David Niall Wilson Talks Crossroad Press and More
DC: You run Crossroad Press and Macabre Ink, which distribute eBooks and audiobooks. How did you make the jump from writer to publisher and what were the motivations behind that decision?

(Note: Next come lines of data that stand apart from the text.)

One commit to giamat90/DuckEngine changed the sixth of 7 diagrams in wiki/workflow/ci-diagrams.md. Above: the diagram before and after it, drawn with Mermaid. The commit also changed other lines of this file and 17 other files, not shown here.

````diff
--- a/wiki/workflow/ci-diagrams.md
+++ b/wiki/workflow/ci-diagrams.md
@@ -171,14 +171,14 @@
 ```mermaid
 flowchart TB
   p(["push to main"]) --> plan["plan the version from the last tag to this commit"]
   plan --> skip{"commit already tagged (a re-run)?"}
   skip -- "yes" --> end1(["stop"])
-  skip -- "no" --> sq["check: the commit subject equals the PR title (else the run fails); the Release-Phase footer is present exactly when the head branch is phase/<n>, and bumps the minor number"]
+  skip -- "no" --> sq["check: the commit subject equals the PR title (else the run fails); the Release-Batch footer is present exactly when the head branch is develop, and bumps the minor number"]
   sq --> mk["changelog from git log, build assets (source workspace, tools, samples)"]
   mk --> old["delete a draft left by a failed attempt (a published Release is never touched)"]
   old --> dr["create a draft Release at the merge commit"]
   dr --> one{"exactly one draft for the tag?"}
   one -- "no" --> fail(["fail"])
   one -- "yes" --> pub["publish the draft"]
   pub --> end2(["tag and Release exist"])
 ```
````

DNW: I resisted electronic publishing for a very long time. In the day, it was mostly a place where people went who failed to find traditional publishers, and I was not then, nor am I now, ready to relegate myself to that group. Things have changed though, as is their nature, and so – being the sort of guy who will catch a passing car rather than have to walk a hundred miles later on, I jumped into the fray. All I intended at first was to get my own fiction into eBook formats. I started with collections and short stories, and started branching into my own out of print novels and novellas soon after. It took a lot of study, work, frustration, and time to start getting it right, and I managed to do that just as things were really taking off for Amazon and the Kindle. Some of my friends noticed, and I said I could do their books too. From that, it blossomed. I set up my business model, taking as little as I felt I could without doing the work for free. Next was the audio. I love audiobooks, and I've always wished some of my titles could make it to that format, but it's a rough business. They mostly produce audiobooks for titles they feel have huge marketing potential, or that come from best-selling authors. Narrators got paid up front, authors got an advance that probably never earned out, but if it did, were given only about ten percent beyond that point.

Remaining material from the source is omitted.